Content revision data
»»

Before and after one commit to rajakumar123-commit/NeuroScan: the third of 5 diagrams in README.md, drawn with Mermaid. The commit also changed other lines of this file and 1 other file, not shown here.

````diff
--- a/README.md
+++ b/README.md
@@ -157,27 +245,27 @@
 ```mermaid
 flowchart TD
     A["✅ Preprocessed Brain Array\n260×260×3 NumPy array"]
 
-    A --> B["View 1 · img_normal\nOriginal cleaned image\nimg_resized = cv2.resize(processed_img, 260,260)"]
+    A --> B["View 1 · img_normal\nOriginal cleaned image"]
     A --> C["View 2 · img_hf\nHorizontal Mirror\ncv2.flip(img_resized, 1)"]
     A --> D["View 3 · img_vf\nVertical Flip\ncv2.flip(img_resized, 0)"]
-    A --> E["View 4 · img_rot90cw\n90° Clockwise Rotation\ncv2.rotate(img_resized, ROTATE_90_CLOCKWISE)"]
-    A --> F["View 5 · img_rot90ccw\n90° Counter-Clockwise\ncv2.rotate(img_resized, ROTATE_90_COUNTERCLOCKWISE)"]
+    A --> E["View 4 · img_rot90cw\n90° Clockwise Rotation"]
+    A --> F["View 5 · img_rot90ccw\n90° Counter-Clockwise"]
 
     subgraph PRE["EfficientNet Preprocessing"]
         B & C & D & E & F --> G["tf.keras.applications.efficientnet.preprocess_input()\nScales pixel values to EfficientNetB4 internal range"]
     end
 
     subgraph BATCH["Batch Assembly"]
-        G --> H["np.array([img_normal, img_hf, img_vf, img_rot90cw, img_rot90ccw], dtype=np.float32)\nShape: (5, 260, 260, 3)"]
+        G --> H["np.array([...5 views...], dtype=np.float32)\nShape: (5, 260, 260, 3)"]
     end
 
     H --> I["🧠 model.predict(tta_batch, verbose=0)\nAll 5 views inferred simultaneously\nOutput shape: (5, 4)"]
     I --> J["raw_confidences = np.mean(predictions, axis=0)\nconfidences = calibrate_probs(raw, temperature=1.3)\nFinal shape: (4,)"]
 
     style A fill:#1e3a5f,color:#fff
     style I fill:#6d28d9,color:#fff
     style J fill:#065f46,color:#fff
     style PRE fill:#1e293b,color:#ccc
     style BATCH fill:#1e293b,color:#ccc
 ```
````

««

HOW TO COMPLETE THIS TASK
The reply should consist of all the records, repeated exactly.

ANSWER TO THE PROBLEM
Before and after one commit to rajakumar123-commit/NeuroScan: the third of 5 diagrams in README.md, drawn with Mermaid. The commit also changed other lines of this file and 1 other file, not shown here.

````diff
--- a/README.md
+++ b/README.md
@@ -157,27 +245,27 @@
 ```mermaid
 flowchart TD
     A["✅ Preprocessed Brain Array\n260×260×3 NumPy array"]
 
-    A --> B["View 1 · img_normal\nOriginal cleaned image\nimg_resized = cv2.resize(processed_img, 260,260)"]
+    A --> B["View 1 · img_normal\nOriginal cleaned image"]
     A --> C["View 2 · img_hf\nHorizontal Mirror\ncv2.flip(img_resized, 1)"]
     A --> D["View 3 · img_vf\nVertical Flip\ncv2.flip(img_resized, 0)"]
-    A --> E["View 4 · img_rot90cw\n90° Clockwise Rotation\ncv2.rotate(img_resized, ROTATE_90_CLOCKWISE)"]
-    A --> F["View 5 · img_rot90ccw\n90° Counter-Clockwise\ncv2.rotate(img_resized, ROTATE_90_COUNTERCLOCKWISE)"]
+    A --> E["View 4 · img_rot90cw\n90° Clockwise Rotation"]
+    A --> F["View 5 · img_rot90ccw\n90° Counter-Clockwise"]
 
     subgraph PRE["EfficientNet Preprocessing"]
         B & C & D & E & F --> G["tf.keras.applications.efficientnet.preprocess_input()\nScales pixel values to EfficientNetB4 internal range"]
     end
 
     subgraph BATCH["Batch Assembly"]
-        G --> H["np.array([img_normal, img_hf, img_vf, img_rot90cw, img_rot90ccw], dtype=np.float32)\nShape: (5, 260, 260, 3)"]
+        G --> H["np.array([...5 views...], dtype=np.float32)\nShape: (5, 260, 260, 3)"]
     end
 
     H --> I["🧠 model.predict(tta_batch, verbose=0)\nAll 5 views inferred simultaneously\nOutput shape: (5, 4)"]
     I --> J["raw_confidences = np.mean(predictions, axis=0)\nconfidences = calibrate_probs(raw, temperature=1.3)\nFinal shape: (4,)"]
 
     style A fill:#1e3a5f,color:#fff
     style I fill:#6d28d9,color:#fff
     style J fill:#065f46,color:#fff
     style PRE fill:#1e293b,color:#ccc
     style BATCH fill:#1e293b,color:#ccc
 ```
````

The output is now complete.